A respected surgeon in England said in 1911 that by the year 2024, the human foot would have evolved into one big toe. Also in 1911, Thomas Edison predicted in an interview that all our furniture and even our houses would be stainless steel.

A college professor at USC predicted in 1924 that tractors and automobiles would drive the horse into near-extinction and that by 2024 horses would only be seen in a zoo.
Another smart guy, Nicola Tesla, in 1937 believed that now everyone would have stopped drinking coffee. A British designer said in 1939 that by 2024, we would have banished buttons, pockets, collars, and ties and that men’s hats would be an antenna.

In 1950, AP writer Dorothy Roe said her “scientific evidence” proved that by 2000, ALL women would be six feet tall.

Popular Science magazine wrote in 1951 that by 2001, personal helicopters would replace the family automobile, and in 1956, the U.S. Postmaster General believed that mail would be delivered by guided missiles.

Arthur C. Clarke postulated in 1966 that we’d all be living in flying houses, and just ten years ago, in 2014, a technology expert said that nanotechnology would make telepathy and teleportation possible by the year 2024.
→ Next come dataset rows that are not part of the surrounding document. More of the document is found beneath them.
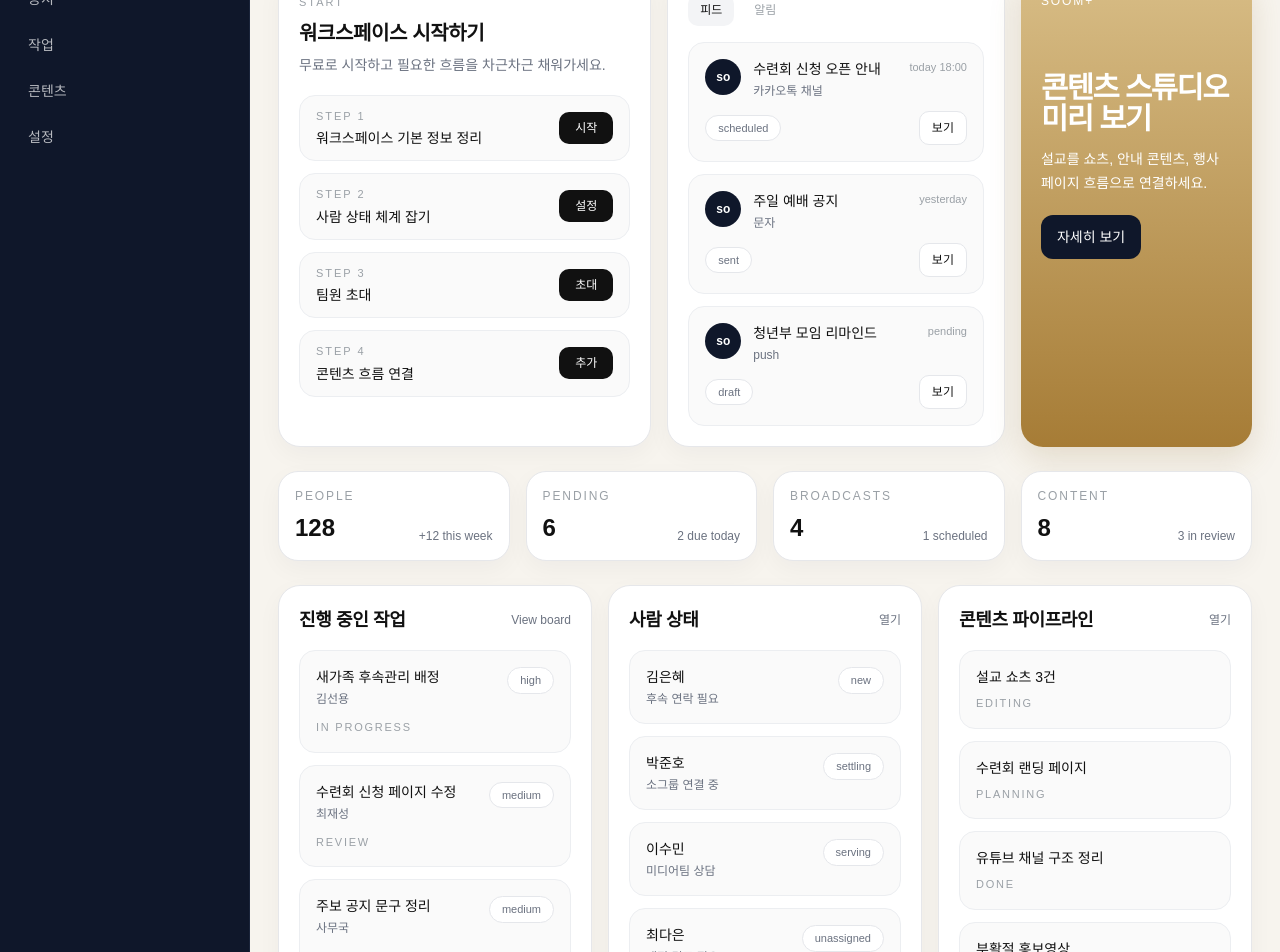
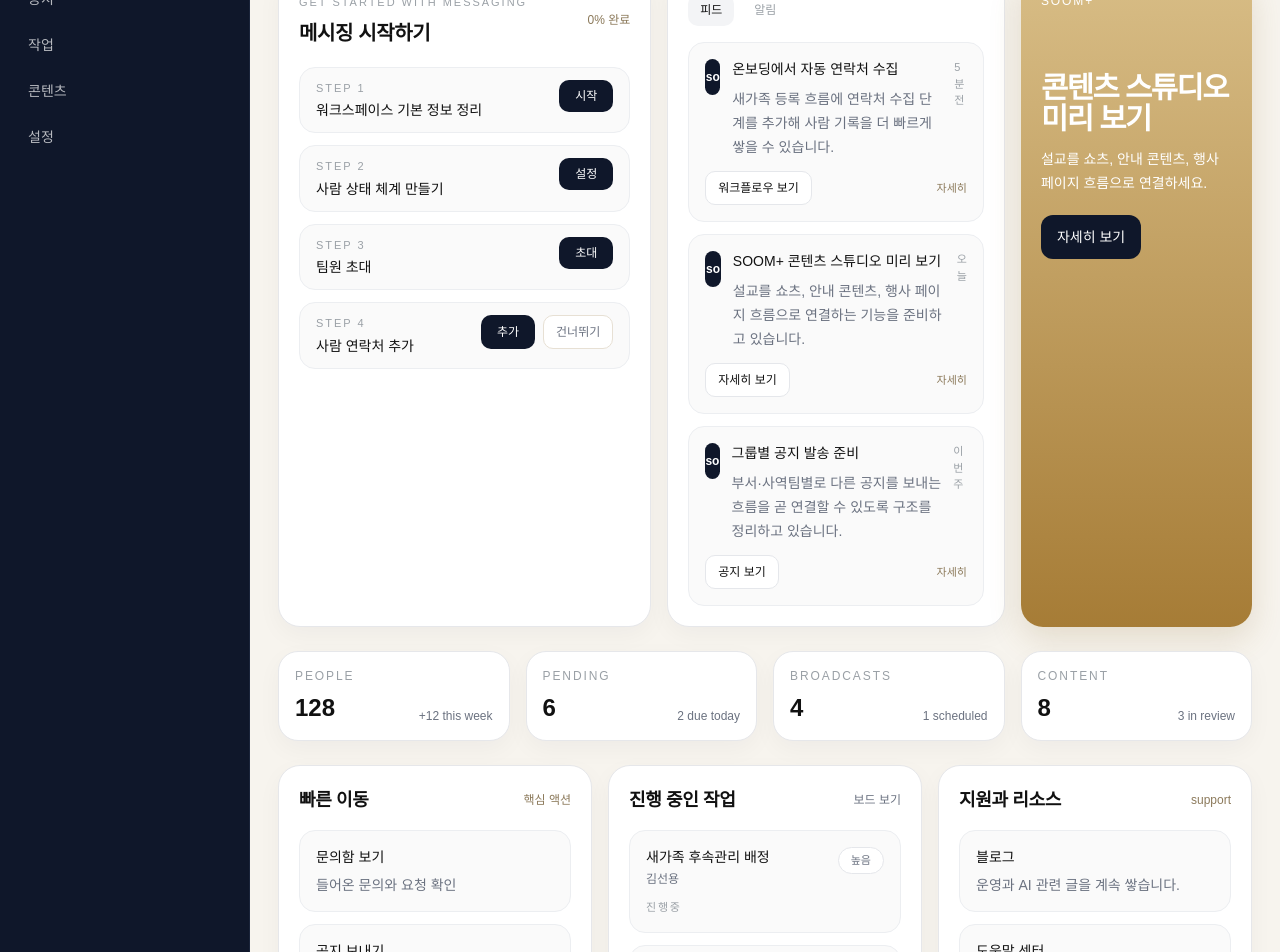
Before and after one commit to kinddragon1224/soom-church, a Next.js app: page /workspace in a window 1280 px wide. Shown: the part 240-1192 px from the top of the page. Built offline with nearby package versions, Linux system fonts and the light colour scheme; a web font is replaced by a local one.

Commit message:
refactor(workspace): align dashboard with gloo home structure

```diff
--- a/app/workspace/page.tsx
+++ b/app/workspace/page.tsx
@@ -7,34 +7,39 @@ const stats = [
   { label: "content", value: "8", delta: "3 in review" },
 ];
 
-const broadcasts = [
-  { title: "수련회 신청 오픈 안내", channel: "카카오톡 채널", status: "scheduled", when: "today 18:00" },
-  { title: "주일 예배 공지", channel: "문자", status: "sent", when: "yesterday" },
-  { title: "청년부 모임 리마인드", channel: "push", status: "draft", when: "pending" },
+const onboardingSteps = [
+  { step: "step 1", title: "워크스페이스 기본 정보 정리", action: "시작", muted: false },
+  { step: "step 2", title: "사람 상태 체계 만들기", action: "설정", muted: false },
+  { step: "step 3", title: "팀원 초대", action: "초대", muted: false },
+  { step: "step 4", title: "사람 연락처 추가", action: "추가", muted: true },
+];
+
+const feedItems = [
+  { title: "온보딩에서 자동 연락처 수집", body: "새가족 등록 흐름에 연락처 수집 단계를 추가해 사람 기록을 더 빠르게 쌓을 수 있습니다.", cta: "워크플로우 보기", meta: "5분 전" },
+  { title: "SOOM+ 콘텐츠 스튜디오 미리 보기", body: "설교를 쇼츠, 안내 콘텐츠, 행사 페이지 흐름으로 연결하는 기능을 준비하고 있습니다.", cta: "자세히 보기", meta: "오늘" },
+  { title: "그룹별 공지 발송 준비", body: "부서·사역팀별로 다른 공지를 보내는 흐름을 곧 연결할 수 있도록 구조를 정리하고 있습니다.", cta: "공지 보기", meta: "이번 주" },
+];
+
+const quickLinks = [
+  { title: "문의함 보기", desc: "들어온 문의와 요청 확인", href: "/contact" },
+  { title: "공지 보내기", desc: "주요 공지 초안/예약", href: "/workspace/notices" },
+  { title: "사람 상태 보기", desc: "새가족·후속관리 흐름", href: "/workspace/people" },
+  { title: "그룹 관리", desc: "팀/부서 구조 준비", href: "/workspace/people" },
+  { title: "콘텐츠 요청 보기", desc: "쇼츠·영상·페이지 진행", href: "/workspace/content" },
+  { title: "블로그 보기", desc: "운영과 AI 글 아카이브", href: "/ai-guides" },
+];
+
+const supportLinks = [
+  { title: "블로그", desc: "운영과 AI 관련 글을 계속 쌓습니다.", href: "/ai-guides" },
+  { title: "도움말 센터", desc: "기능 설명과 사용 흐름을 정리합니다.", href: "/workspace/settings" },
+  { title: "문의하기", desc: "직접 도움을 받고 싶다면 바로 연결하세요.", href: "/contact" },
 ];
 
 const tasks = [
-  { title: "새가족 후속관리 배정", owner: "김선용", priority: "high", status: "in progress" },
-  { title: "수련회 신청 페이지 수정", owner: "최재성", priority: "medium", status: "review" },
-  { title: "주보 공지 문구 정리", owner: "사무국", priority: "medium", status: "queued" },
-  { title: "쇼츠 업로드 캘린더 확정", owner: "콘텐츠", priority: "high", status: "in progress" },
+  { title: "새가족 후속관리 배정", owner: "김선용", priority: "높음", status: "진행중" },
+  { title: "수련회 신청 페이지 수정", owner: "최재성", priority: "중간", status: "검토" },
+  { title: "주보 공지 문구 정리", owner: "사무국", priority: "중간", status: "대기" },
 ];
-
-const people = [
-  { name: "김은혜", tag: "new", status: "후속 연락 필요" },
-  { name: "박준호", tag: "settling", status: "소그룹 연결 중" },
-  { name: "이수민", tag: "serving", status: "미디어팀 상담" },
-  { name: "최다은", tag: "unassigned", status: "배정 검토 필요" },
-];
-
-const contentPipeline = [
-  { title: "설교 쇼츠 3건", stage: "editing" },
-  { title: "수련회 랜딩 페이지", stage: "planning" },
-  { title: "유튜브 채널 구조 정리", stage: "done" },
-  { title: "부활절 홍보영상", stage: "review" },
-];
-
-const quickActions = ["공지 작성", "멤버 추가", "콘텐츠 요청", "작업 생성"];
 
 export default function WorkspacePage() {
   return (
@@ -52,22 +57,26 @@ export default function WorkspacePage() {
 
       <div className="grid gap-4 xl:grid-cols-[1.05fr_0.95fr_0.65fr]">
         <section className="rounded-[22px] border border-[#e6e7ea] bg-white p-5 shadow-[0_8px_24px_rgba(15,23,42,0.04)]">
-          <p className="text-[11px] tracking-[0.18em] text-[#9aa0a6]">START</p>
-          <h2 className="mt-2 text-xl font-semibold text-[#111111]">워크스페이스 시작하기</h2>
-          <p className="mt-2 text-sm text-[#6b7280]">무료로 시작하고 필요한 흐름을 차근차근 채워가세요.</p>
+          <div className="flex items-center justify-between gap-3">
+            <div>
+              <p className="text-[11px] tracking-[0.18em] text-[#9aa0a6]">GET STARTED WITH MESSAGING</p>
+              <h2 className="mt-2 text-xl font-semibold text-[#111111]">메시징 시작하기</h2>
+            </div>
+            <span className="text-xs text-[#8C7A5B]">0% 완료</span>
+          </div>
           <div className="mt-5 grid gap-3">
-            {[
-              ["step 1", "워크스페이스 기본 정보 정리", "시작"],
-              ["step 2", "사람 상태 체계 잡기", "설정"],
-              ["step 3", "팀원 초대", "초대"],
-              ["step 4", "콘텐츠 흐름 연결", "추가"],
-            ].map(([step, label, action]) => (
-              <div key={label} className="flex items-center justify-between gap-3 rounded-[16px] border border-[#eceef1] bg-[#fafafa] px-4 py-3">
-                <div>
-                  <p className="text-[11px] uppercase tracking-[0.18em] text-[#9aa0a6]">{step}</p>
-                  <p className="mt-1 text-sm font-medium text-[#111111]">{label}</p>
+            {onboardingSteps.map((item) => (
+              <div key={item.title} className="rounded-[16px] border border-[#eceef1] bg-[#fafafa] px-4 py-3">
+                <div className="flex items-start justify-between gap-3">
+                  <div>
+                    <p className="text-[11px] uppercase tracking-[0.18em] text-[#9aa0a6]">{item.step}</p>
+                    <p className="mt-1 text-sm font-medium text-[#111111]">{item.title}</p>
+                  </div>
+                  <div className="flex gap-2">
+                    <button type="button" className="rounded-[10px] bg-[#0F172A] px-4 py-2 text-xs font-medium text-white">{item.action}</button>
+                    {item.muted ? <button type="button" className="rounded-[10px] border border-[#E7E0D4] bg-white px-3 py-2 text-xs text-[#6b7280]">건너뛰기</button> : null}
+                  </div>
                 </div>
-                <button type="button" className="rounded-[10px] bg-[#111111] px-4 py-2 text-xs font-medium text-white">{action}</button>
               </div>
             ))}
           </div>
@@ -79,21 +88,21 @@ export default function WorkspacePage() {
             <button type="button" className="rounded-[10px] px-3 py-2 text-xs text-[#9aa0a6]">알림</button>
           </div>
           <div className="mt-4 grid gap-3">
-            {broadcasts.map((item) => (
+            {feedItems.map((item) => (
               <div key={item.title} className="rounded-[16px] border border-[#eceef1] bg-[#fafafa] p-4">
                 <div className="flex items-start justify-between gap-3">
                   <div className="flex gap-3">
                     <div className="flex h-9 w-9 items-center justify-center rounded-full bg-[#0F172A] text-xs font-semibold text-white">so</div>
                     <div>
                       <p className="text-sm font-medium text-[#111111]">{item.title}</p>
-                      <p className="mt-1 text-xs text-[#6b7280]">{item.channel}</p>
+                      <p className="mt-2 text-sm leading-6 text-[#6b7280]">{item.body}</p>
                     </div>
                   </div>
-                  <span className="text-[11px] text-[#9aa0a6]">{item.when}</span>
+                  <span className="text-[11px] text-[#9aa0a6]">{item.meta}</span>
                 </div>
                 <div className="mt-3 flex items-center justify-between gap-3">
-                  <span className="rounded-full border border-[#e5e7eb] bg-white px-3 py-1 text-[11px] text-[#6b7280]">{item.status}</span>
-                  <button type="button" className="rounded-[10px] border border-[#e5e7eb] bg-white px-3 py-2 text-xs font-medium text-[#111111]">보기</button>
+                  <button type="button" className="rounded-[10px] border border-[#e5e7eb] bg-white px-3 py-2 text-xs font-medium text-[#111111]">{item.cta}</button>
+                  <button type="button" className="text-[11px] text-[#8C7A5B]">자세히</button>
                 </div>
               </div>
             ))}
@@ -124,8 +133,23 @@ export default function WorkspacePage() {
       <div className="grid gap-4 xl:grid-cols-[1fr_1fr_1fr]">
         <section className="rounded-[22px] border border-[#e6e7ea] bg-white p-5 shadow-[0_8px_24px_rgba(15,23,42,0.04)]">
           <div className="flex items-center justify-between gap-3">
+            <h2 className="text-lg font-semibold text-[#111111]">빠른 이동</h2>
+            <span className="text-xs text-[#8C7A5B]">핵심 액션</span>
+          </div>
+          <div className="mt-4 grid gap-3">
+            {quickLinks.map((item) => (
+              <Link key={item.title} href={item.href} className="rounded-[16px] border border-[#eceef1] bg-[#fafafa] p-4 transition hover:bg-white">
+                <p className="text-sm font-medium text-[#111111]">{item.title}</p>
+                <p className="mt-2 text-sm text-[#6b7280]">{item.desc}</p>
+              </Link>
+            ))}
+          </div>
+        </section>
+
+        <section className="rounded-[22px] border border-[#e6e7ea] bg-white p-5 shadow-[0_8px_24px_rgba(15,23,42,0.04)]">
+          <div className="flex items-center justify-between gap-3">
             <h2 className="text-lg font-semibold text-[#111111]">진행 중인 작업</h2>
-            <Link href="/workspace/tasks" className="text-xs text-[#6b7280] hover:text-[#111111]">View board</Link>
+            <Link href="/workspace/tasks" className="text-xs text-[#6b7280] hover:text-[#111111]">보드 보기</Link>
           </div>
           <div className="mt-4 grid gap-3">
             {tasks.map((task) => (
@@ -145,47 +169,19 @@ export default function WorkspacePage() {
 
         <section className="rounded-[22px] border border-[#e6e7ea] bg-white p-5 shadow-[0_8px_24px_rgba(15,23,42,0.04)]">
           <div className="flex items-center justify-between gap-3">
-            <h2 className="text-lg font-semibold text-[#111111]">사람 상태</h2>
-            <Link href="/workspace/people" className="text-xs text-[#6b7280] hover:text-[#111111]">열기</Link>
+            <h2 className="text-lg font-semibold text-[#111111]">지원과 리소스</h2>
+            <span className="text-xs text-[#8C7A5B]">support</span>
           </div>
           <div className="mt-4 grid gap-3">
-            {people.map((person) => (
-              <div key={person.name} className="rounded-[16px] border border-[#eceef1] bg-[#fafafa] p-4">
-                <div className="flex items-start justify-between gap-3">
-                  <div>
-                    <p className="text-sm font-medium text-[#111111]">{person.name}</p>
-                    <p className="mt-1 text-xs text-[#6b7280]">{person.status}</p>
-                  </div>
-                  <span className="rounded-full bg-white px-3 py-1 text-[11px] text-[#6b7280] border border-[#e5e7eb]">{person.tag}</span>
-                </div>
-              </div>
-            ))}
-          </div>
-        </section>
-
-        <section className="rounded-[22px] border border-[#e6e7ea] bg-white p-5 shadow-[0_8px_24px_rgba(15,23,42,0.04)]">
-          <div className="flex items-center justify-between gap-3">
-            <h2 className="text-lg font-semibold text-[#111111]">콘텐츠 파이프라인</h2>
-            <Link href="/workspace/content" className="text-xs text-[#6b7280] hover:text-[#111111]">열기</Link>
-          </div>
-          <div className="mt-4 grid gap-3">
-            {contentPipeline.map((item) => (
-              <div key={item.title} className="rounded-[16px] border border-[#eceef1] bg-[#fafafa] p-4">
+            {supportLinks.map((item) => (
+              <Link key={item.title} href={item.href} className="rounded-[16px] border border-[#eceef1] bg-[#fafafa] p-4 transition hover:bg-white">
                 <p className="text-sm font-medium text-[#111111]">{item.title}</p>
-                <p className="mt-2 text-[11px] uppercase tracking-[0.16em] text-[#9aa0a6]">{item.stage}</p>
-              </div>
+                <p className="mt-2 text-sm text-[#6b7280]">{item.desc}</p>
+              </Link>
             ))}
           </div>
         </section>
       </div>
-
-      <div className="grid gap-3 sm:grid-cols-2 xl:grid-cols-4">
-        {quickActions.map((item) => (
-          <button key={item} type="button" className="rounded-[18px] border border-[#e6e7ea] bg-white px-4 py-4 text-left text-sm font-medium text-[#111111] shadow-[0_8px_24px_rgba(15,23,42,0.04)] transition hover:bg-[#fafafa]">
-            {item}
-          </button>
-        ))}
-      </div>
     </div>
   );
 }
```
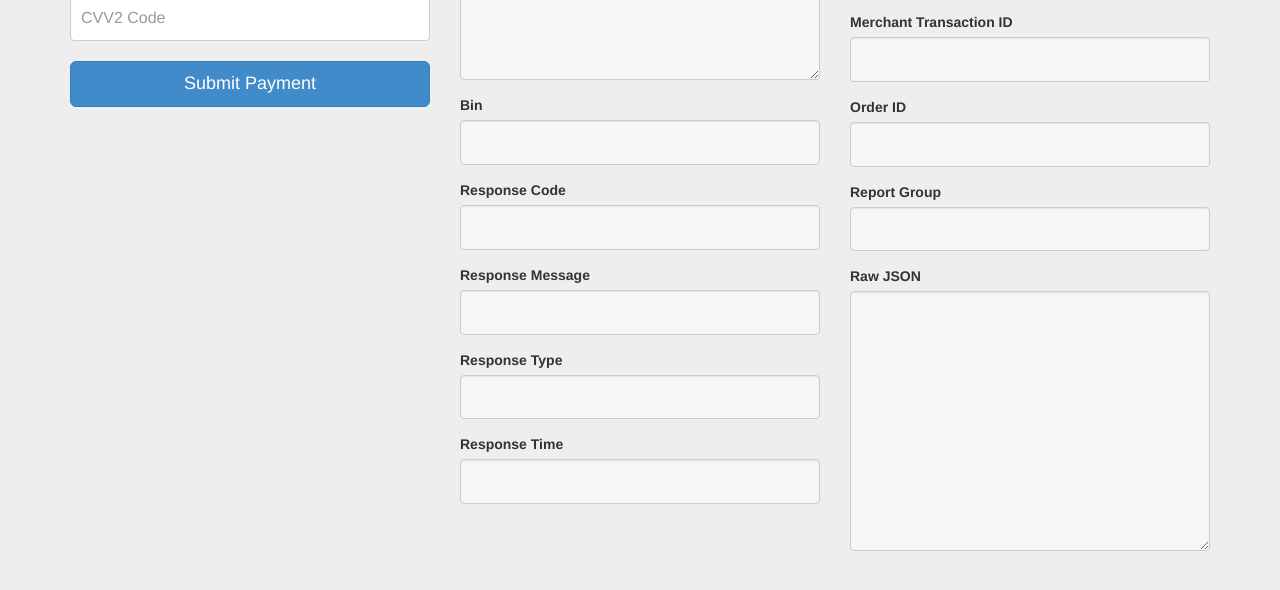
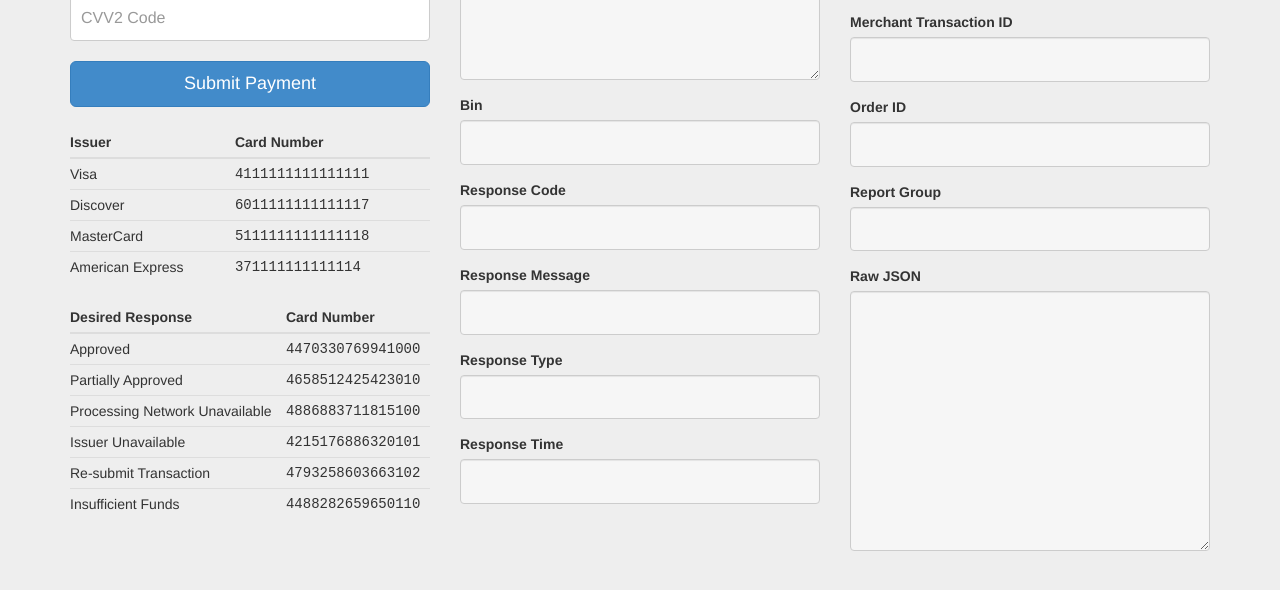
Before and after one commit to Jeff-Lewis/litle-example, a plain HTML site: page index.html in a window 1280 px wide. Shown: the part 136-726 px from the top of the page. Drawn offline with Linux system fonts and the light colour scheme.

Commit message:
Add example cards from Litle docs, and generic cards from different issuers
Litle card numbers are from: https://github.com/LitleCo/litle-sdk-documentation/blob/master/Credit%20Card%20Numbers%20For%20Responses.txt

```diff
--- a/css/paypage.css
+++ b/css/paypage.css
@@ -47,6 +47,18 @@ button {
     margin: 20px 0;
 }
 
+/* List of example cards */
+table {
+    margin-top: 20px;
+}
+.table-condensed > thead > tr > th,
+.table-condensed > tbody > tr > td {
+    padding: 5px 0;
+}
+
+table td:nth-child(2) {
+    font-family: monospace;
+}
 
 /* Lower font size for the prettyprinted json */
 #response__rawJSON {
--- a/index.html
+++ b/index.html
@@ -15,11 +15,7 @@
 
 <body>
 
-
-
     <div class="container">
-
-
         <div class="row">
             <div class="col-md-4 payment-section">
                 <h2 class="payment-header">Payment Details</h2>
@@ -34,6 +30,68 @@
                 <input type="hidden" id="request__reportGroup"   name="request$reportGroup" value="n/a">
 
                 <button id="submit-payment" class="btn btn-lg btn-primary btn-block" type="submit">Submit Payment</button>
+
+                <table class="table table-condensed">
+                    <thead>
+                        <tr>
+                            <th>Issuer</th>
+                            <th>Card Number</th>
+                        </tr>
+                    </thead>
+                    <tbody>
+                        <tr>
+                            <td>Visa</td>
+                            <td>4111111111111111</td>
+                        </tr>
+                        <tr>
+                            <td>Discover</td>
+                            <td>6011111111111117</td>
+                        </tr>
+                        <tr>
+                            <td>MasterCard</td>
+                            <td>5111111111111118</td>
+                        </tr>
+                        <tr>
+                            <td>American Express</td>
+                            <td>371111111111114</td>
+                        </tr>
+                    </tbody>
+                </table>
+
+                <table class="table table-condensed">
+                    <thead>
+                        <tr>
+                            <th>Desired Response</th>
+                            <th>Card Number</th>
+                        </tr>
+                    </thead>
+                    <tbody>
+                        <tr>
+                            <td>Approved</td>
+                            <td>4470330769941000</td>
+                        </tr>
+                        <tr>
+                            <td>Partially Approved</td>
+                            <td>4658512425423010</td>
+                        </tr>
+                        <tr>
+                            <td>Processing Network Unavailable</td>
+                            <td>4886883711815100</td>
+                        </tr>
+                        <tr>
+                            <td>Issuer Unavailable</td>
+                            <td>4215176886320101</td>
+                        </tr>
+                        <tr>
+                            <td>Re-submit Transaction</td>
+                            <td>4793258603663102</td>
+                        </tr>
+                        <tr>
+                            <td>Insufficient Funds</td>
+                            <td>4488282659650110</td>
+                        </tr>
+                    </tbody>
+                </table>
             </div>
 
             <div class="col-md-8">
```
If that’s not all, before she died in 1996, Bulgarian soothsayer Baba Vanga forecasted a technological revolution this year with artificial intelligence leading the coup, causing upheavals in finance, healthcare and cybersecurity. On the other hand, she also prophesied that cures for Alzheimer’s and cancer will be announced.

As for doom and gloom, that sourpuss for end-of-the-world prophecies, Nostradamus wrote in his 1566 treatise that in 2024, “The dry earth will grow more parched, and there will be great floods when it is seen.” Dang. His modern-day devotees say his writings also imply there will be a new Pope before this year is out, and King Harry will take the throne in England.

Keep in mind that his predictions for last year were the coming of the antichrist as well as a full-blown World War III.

Meanwhile, back down here on Earth, we’re supposed to get down to business and make our New Year’s resolutions, declaring to the world our personal commitments, or at least how we hope to do better. But frankly, I find the word resolution a little too absolute, as in not enough wiggle room, and thought about replacing resolutions with the word intentions, although I’ve heard the road to you-know-where is paved with good intentions.

Regardless, in 2024 I intend to:
-Give Alexa a piece of my mind.
-Learn the salute to the flag of New Mexico by heart. I know, I know, it’s only 20 words: “I salute the flag of the State of New Mexico and the Zia symbol of perfect friendship among united cultures.”
-Not act my age.
-Eat healthier except for the occasional turkey leg.
-Learn to use TikTok. For no apparent reason.
Otherwise, someone told me that for a good 2024 to write down sad or bad events of the past year and throw the list into a fire, not unlike Magdalena’s burning of the Piñata, and supposedly any negativity will just go up in smoke and won’t carry over.
Somebody hand me a legal pad, please.